Mormons place a very high value on good parenting and a successful marriage, and they are among the most involved in their congregations of any Christian faith.
The U.S. public expresses a clear consensus on the contentious question of whether employers who have religious objections to contraception should be required to provide it in health insurance plans for their employees.
Our new survey focusing on contraception, same-sex marriage and transgender rights finds the public closely divided over some – though not all – of these issues.
Pew Research Center has surveyed Jewish adults in Israel and the U.S. and has found deep bonds between them. Nevertheless, their experiences and perspectives are very different.
The share of Americans who do not identify with a religious group is surely growing, but there are differing ideas about the factors driving this trend.
About half of U.S. adults have looked for a new religious congregation at some point in their lives, most commonly because they have moved.
At least three-quarters of adults under 30 talked to a congregation member or friend during their search, compared with just over half of those 65 or older.
All states prosecute parents whose children come to severe harm through neglect. But in thirty-four states (as well as the District of Columbia, Guam and Puerto Rico), there are exemptions in the civil child abuse statutes when medical treatment for a child conflicts with the religious beliefs of parents.
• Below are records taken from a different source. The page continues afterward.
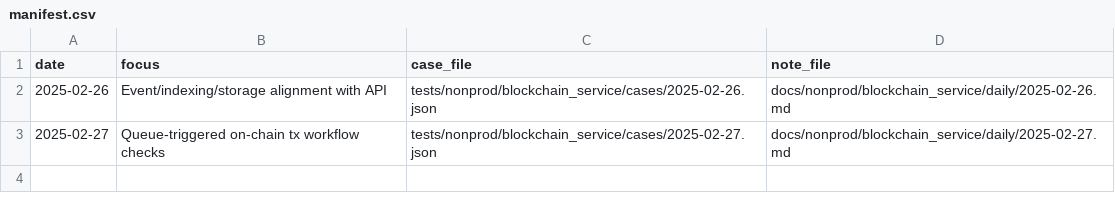
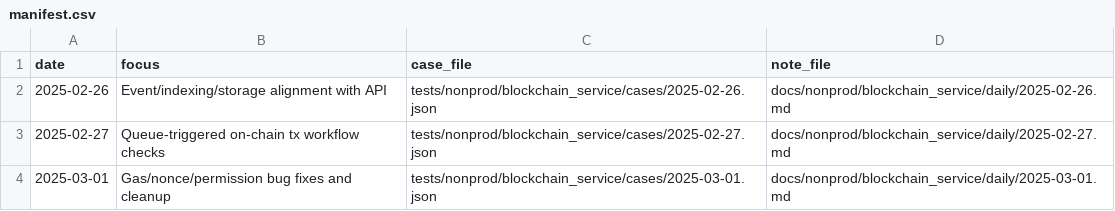
Before and after one commit to TalhaArjumand/Aidchain_Blockchain, a CSV file: docs/nonprod/blockchain_service/manifest.csv, drawn as a sheet; the diff names each change by its address in the sheet, - before the commit and + after, or states it on an @@ line.

Commit message:
test(blockchain): add nonprod blockchain-api case for 2025-03-01

```diff
--- a/docs/nonprod/blockchain_service/manifest.csv
+++ b/docs/nonprod/blockchain_service/manifest.csv
+row 4: 2025-03-01 | Gas/nonce/permission bug fixes and cleanup | tests/nonprod/blockchain_service/cases/2025-03-01.json | docs/nonprod/blockchain_service/daily/2025-03-01.md
```
Also changed, not shown: 2 other files.
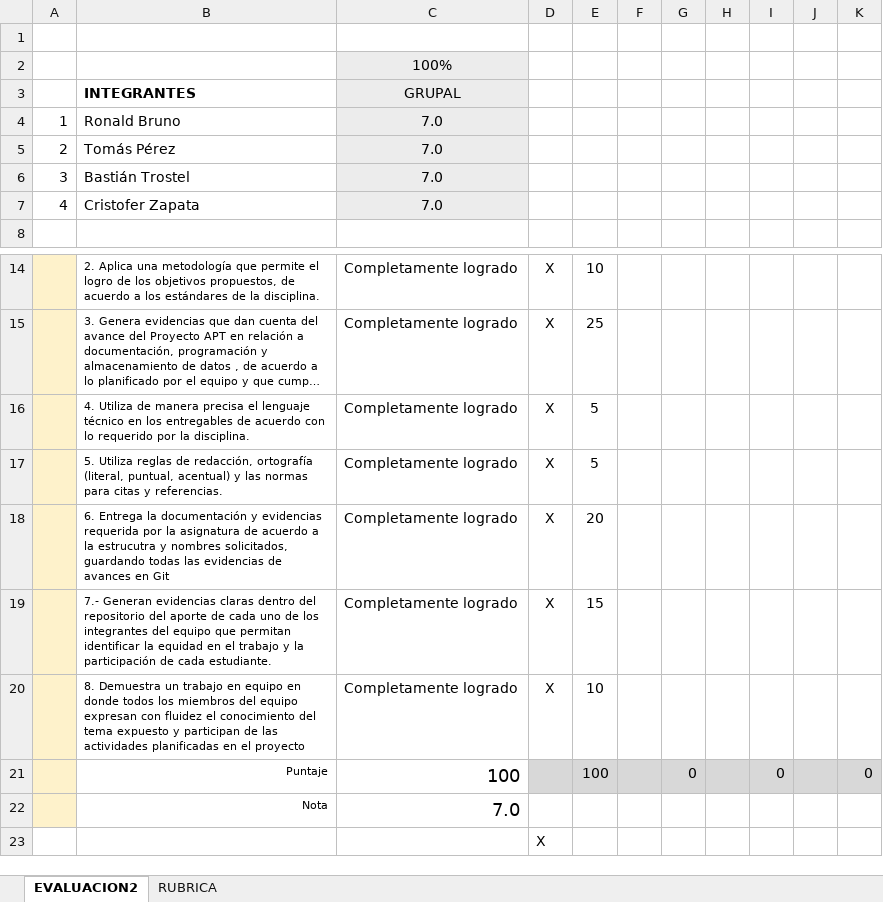
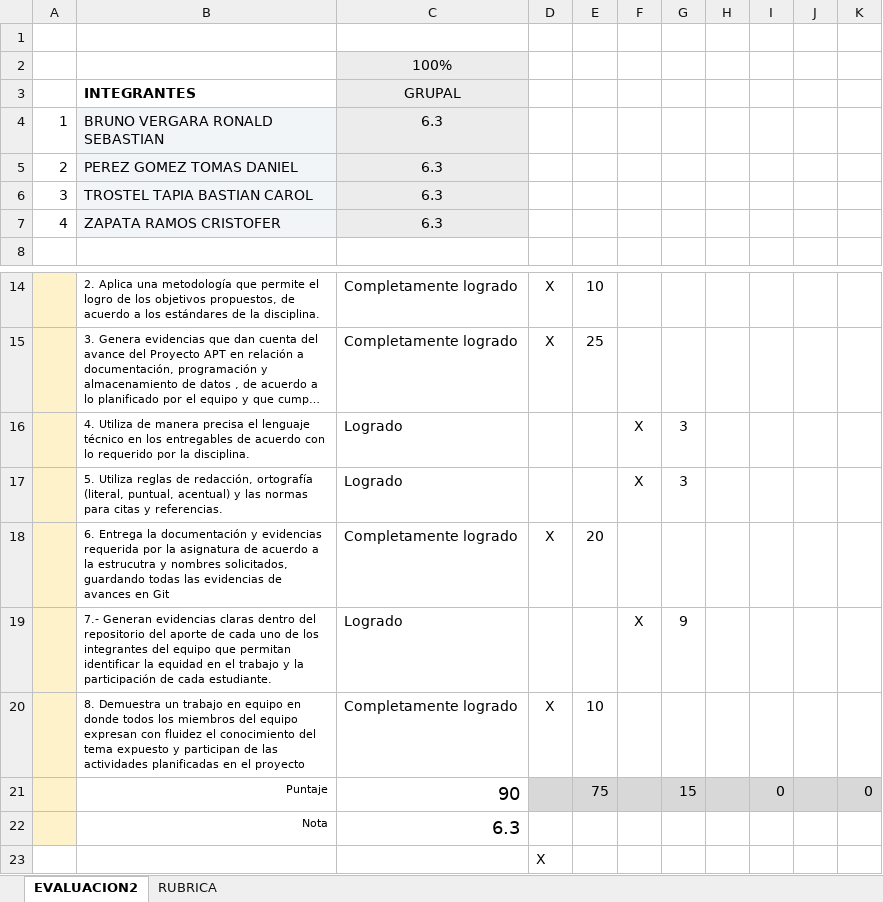
Before and after one commit to DesertmasterS/AV_AM_800_Grupo01, an Excel workbook: Fase2/Evidencias Grupales/PLANILLA DE EVALUACION AVANCE FASE 2.xlsx, sheet EVALUACION2, drawn as a sheet; only a part is shown, gaps mark what is left out; long unchanged cells end in …; values as stored, in another font and other column widths than the file's, no borders; charts and pictures and conditional formats not drawn; removed rows and columns are numbered as before the commit, all else as after; the diff names each change by its address in the sheet, - before the commit and + after, or states it on an @@ line.

Commit message:
task: * arreglo eventoID para idempotencia al usar botón SOS * Planilla de evaluación actualizada * Formato de carpetas de Fase 3

```diff
--- a/Fase2/Evidencias Grupales/PLANILLA DE EVALUACION AVANCE FASE 2.xlsx (sheet EVALUACION2)
+++ b/Fase2/Evidencias Grupales/PLANILLA DE EVALUACION AVANCE FASE 2.xlsx (sheet EVALUACION2)
-B4: Ronald Bruno
+B4: BRUNO VERGARA RONALD SEBASTIAN
-B4:B7 fill: none
+B4:B7 fill: #F2F5F7
-C4:C7: 7.0
+C4:C7: 6.3
-B5: Tomás Pérez
+B5: PEREZ GOMEZ TOMAS DANIEL
-B6: Bastián Trostel
+B6: TROSTEL TAPIA BASTIAN CAROL
-B7: Cristofer Zapata
+B7: ZAPATA RAMOS CRISTOFER
-row 16:  | 4. Utiliza de manera precisa el lenguaje técnico en los entregables de acuerdo con lo requerido por la disciplina. | Completamente logrado | X | 5
-row 17:  | 5. Utiliza reglas de redacción, ortografía (literal, puntual, acentual) y las normas para citas y referencias. | Completamente logrado | X | 5
+row 16:  | 4. Utiliza de manera precisa el lenguaje técnico en los entregables de acuerdo con lo requerido por la disciplina. | Logrado |  |  | X | 3
+row 17:  | 5. Utiliza reglas de redacción, ortografía (literal, puntual, acentual) y las normas para citas y referencias. | Logrado |  |  | X | 3
-row 19:  | 7.- Generan evidencias claras dentro del repositorio del aporte de cada uno de los integrantes del equipo que permitan identificar la equidad en el trabajo y la participación de cada estudiante. | Completamente logrado | X | 15
+row 19:  | 7.- Generan evidencias claras dentro del repositorio del aporte de cada uno de los integrantes del equipo que permitan identificar la equidad en el trabajo y la participación de cada estudiante. | Logrado |  |  | X | 9
-C21: 100
+C21: 90
-E21: 100
+E21: 75
-G21: 0
+G21: 15
-C22: 7.0
+C22: 6.3
```
Also changed, not shown: 4 other files.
Americans are wary of the prospect of implanting a computer chip in their brains to improve their mental abilities or adding synthetic blood to their veins to make them stronger and faster. And this is particularly true of those who are highly religious.